The Technology for Teaching and Learning Academy for School Administrators (TTLSA) held its first session in June. The second session ran from July 23 through Aug. 2. Administrators from across the state participated in classes, discussions, and listened to lectures on the latest technology uses in education at sessions held at USD and Vermillion High School.
The TTLSA program is funded as part of the Gates Foundation Grant awarded to the South Dakota Office of Technology. With the grant money, the Office of Technology has created a series of technology programs similar to the TTLSA program for educators in the state.
Judy Vondruska, co-director of the Gates Foundation Grant at the South Dakota Office of Technology, said the state is equipped with the necessary facilities for administrators; they just need the opportunity to learn how to use them.
"We are one of the only states in the country that is completely wired, so all our schools have access to the Internet. What this does is enhance the education experience in our schools and our administrators need to understand how it works and what its place is in the overall educational picture," she said.
In addition to computer and software classes, administrators also used handheld computers. Administrators learned how to incorporate the handheld technology into classes and into their own work lifestyle.
Michael Hoadley, director of the USD program, said the goal of the program is to improve the education opportunities of students through the administrators.

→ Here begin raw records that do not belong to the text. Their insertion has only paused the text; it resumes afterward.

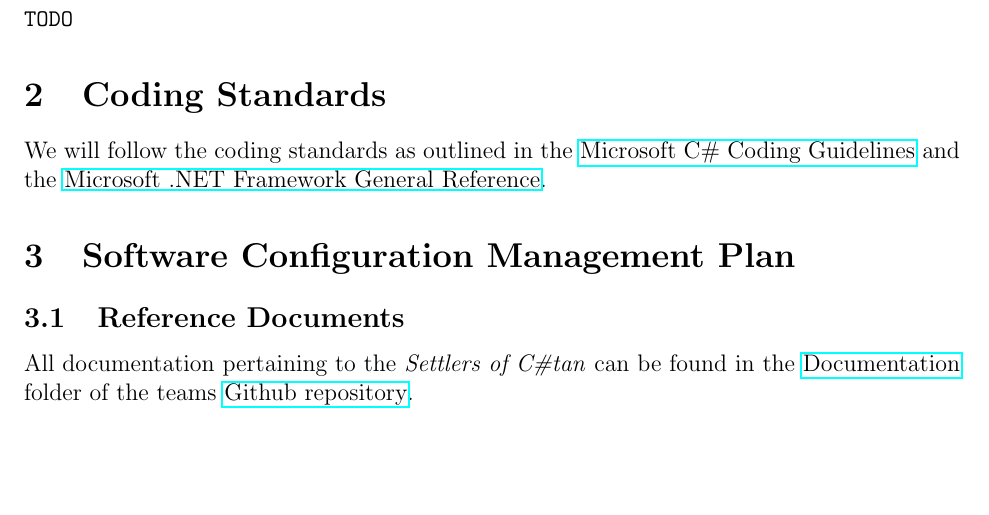
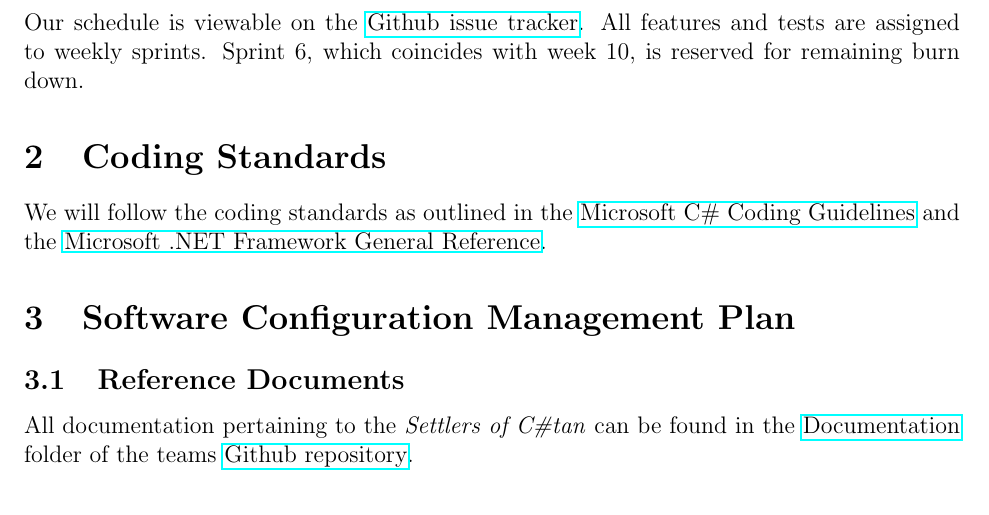
Before and after one commit to mooremo/Settlers-of-Catan, a LaTeX document (Documentation/Milestone2.tex): part of page 3 of 6, cut at the place of the change, the shorter picture padded with empty space. Compiled offline with pdfLaTeX.

Commit message:
Add proper Schedule section

```diff
--- a/Documentation/Milestone2.tex
+++ b/Documentation/Milestone2.tex
@@ -43,7 +43,7 @@
 \newpage
 
 \section{Schedule}
-\verb!TODO!
+Our schedule is viewable on the \href{https://github.com/mooremo/Settlers-of-Catan/issues/milestones}{Github issue tracker}. All features and tests are assigned to weekly sprints. Sprint 6, which coincides with week 10, is reserved for remaining burn down.
 
 \section{Coding Standards}
 We will follow the coding standards as outlined in the \href{http://goo.gl/XRoHg}{Microsoft C\# Coding Guidelines} and the \href{http://goo.gl/kuwHu}{Microsoft .NET Framework General Reference}.
```
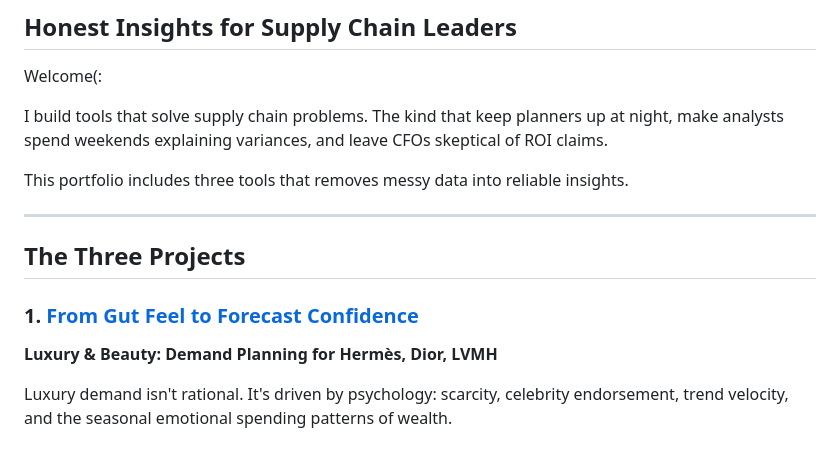
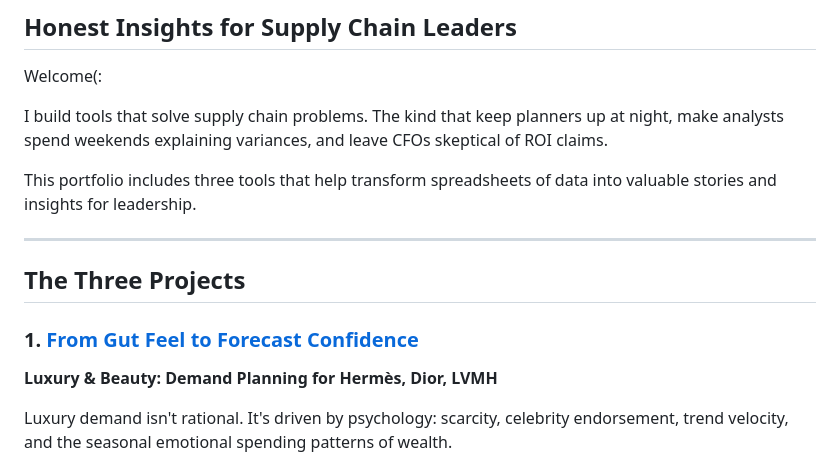
Before and after one commit to veronicamarenco/VeraAnalytica, a Markdown page: README.md, the part around one of its changes. Drawn GitHub-style.

```diff
--- a/README.md
+++ b/README.md
@@ -6,7 +6,7 @@ Welcome(:
 
 I build tools that solve supply chain problems. The kind that keep planners up at night, make analysts spend weekends explaining variances, and leave CFOs skeptical of ROI claims.
 
-This portfolio includes three tools that removes messy data into reliable insights.
+This portfolio includes three tools that help transform spreadsheets of data into valuable stories and insights for leadership.
 
 ---
 
```
Also changed, not shown: other parts of README.md (+1 -1 lines).
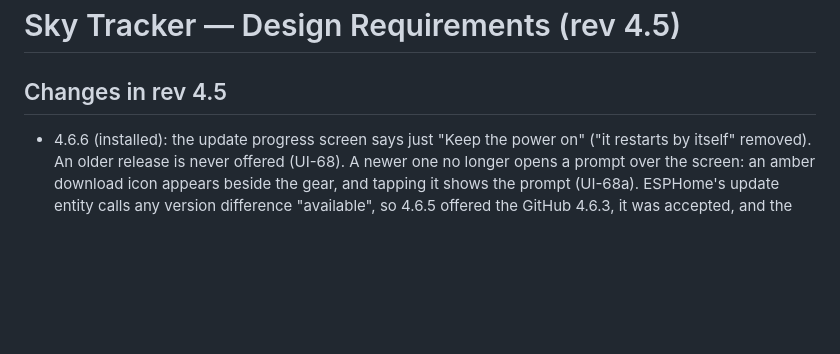
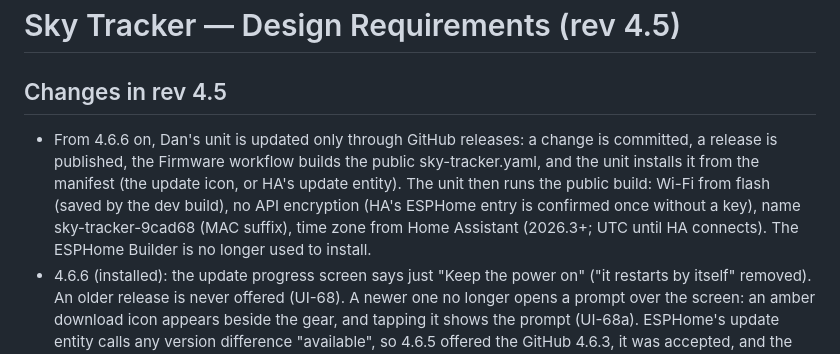
Before and after one commit to akcoder/sky-tracker, a Markdown page: docs/requirements.md, the part around the change. GitHub-like rendering; blank space fills up the shorter version.

Commit message:
Docs: install through GitHub releases

```diff
--- a/docs/requirements.md
+++ b/docs/requirements.md
@@ -1,6 +1,7 @@
 # Sky Tracker — Design Requirements (rev 4.5)
 
 ## Changes in rev 4.5
+- From 4.6.6 on, Dan's unit is updated only through GitHub releases: a change is committed, a release is published, the Firmware workflow builds the public sky-tracker.yaml, and the unit installs it from the manifest (the update icon, or HA's update entity). The unit then runs the public build: Wi-Fi from flash (saved by the dev build), no API encryption (HA's ESPHome entry is confirmed once without a key), name sky-tracker-9cad68 (MAC suffix), time zone from Home Assistant (2026.3+; UTC until HA connects). The ESPHome Builder is no longer used to install.
 - 4.6.6 (installed): the update progress screen says just "Keep the power on" ("it restarts by itself" removed). An older release is never offered (UI-68). A newer one no longer opens a prompt over the screen: an amber download icon appears beside the gear, and tapping it shows the prompt (UI-68a). ESPHome's update entity calls any version difference "available", so 4.6.5 offered the GitHub 4.6.3, it was accepted, and the public build (no Wi-Fi, no API key) replaced the dev build.
 - 4.6.5 (installed): all mbedTLS memory from PSRAM (CONFIG_MBEDTLS_EXTERNAL_MEM_ALLOC). 4.6.4's malloc route still left the update check failing with -0x7F00 (UI-68).
 - 4.6.4 (installed): mbedTLS through malloc (CONFIG_MBEDTLS_DEFAULT_MEM_ALLOC), meant to let the update check's TLS buffers come from PSRAM; it still failed (fixed in 4.6.5). Launch animation at T-0 (UI-69, Launch Animation switch, Play Launch Animation button). The launch list is kept in flash so reboots don't empty it or use up Launch Library's free calls (UI-54a); RocketLaunch.Live fills in when Launch Library refuses (UI-54b). The public build's improv_serial id is improv_usb ("improv" clashed with a C++ namespace and failed the GitHub build).
```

"The bottom line is that the students have to benefit, but it does start with the leadership of the administration. This academy is a good opportunity for them to get hands-on experience, to talk to each other about what they're doing, and to hear keynote sessions from people across the state about what's going on. Hopefully, when they leave they have a little better perspective," he said.
Although most schools have people in charge of technology, Hoadley said administrators have to be able to understand the technical language.
"They have technology directors, teachers and even students that know a lot about technology, but it's important from the leadership standpoint that they have the big picture and see how the pieces fit together. I think a lot of it is they want to be informed so they can talk with the technology director or network administrator in the same language. They don't have to be a technology guru, but they do need to understand how the technology works," he said.
Both Ron Flynn, Wakonda School District, and Doug Tuetken, Vermillion School District, attended the sessions.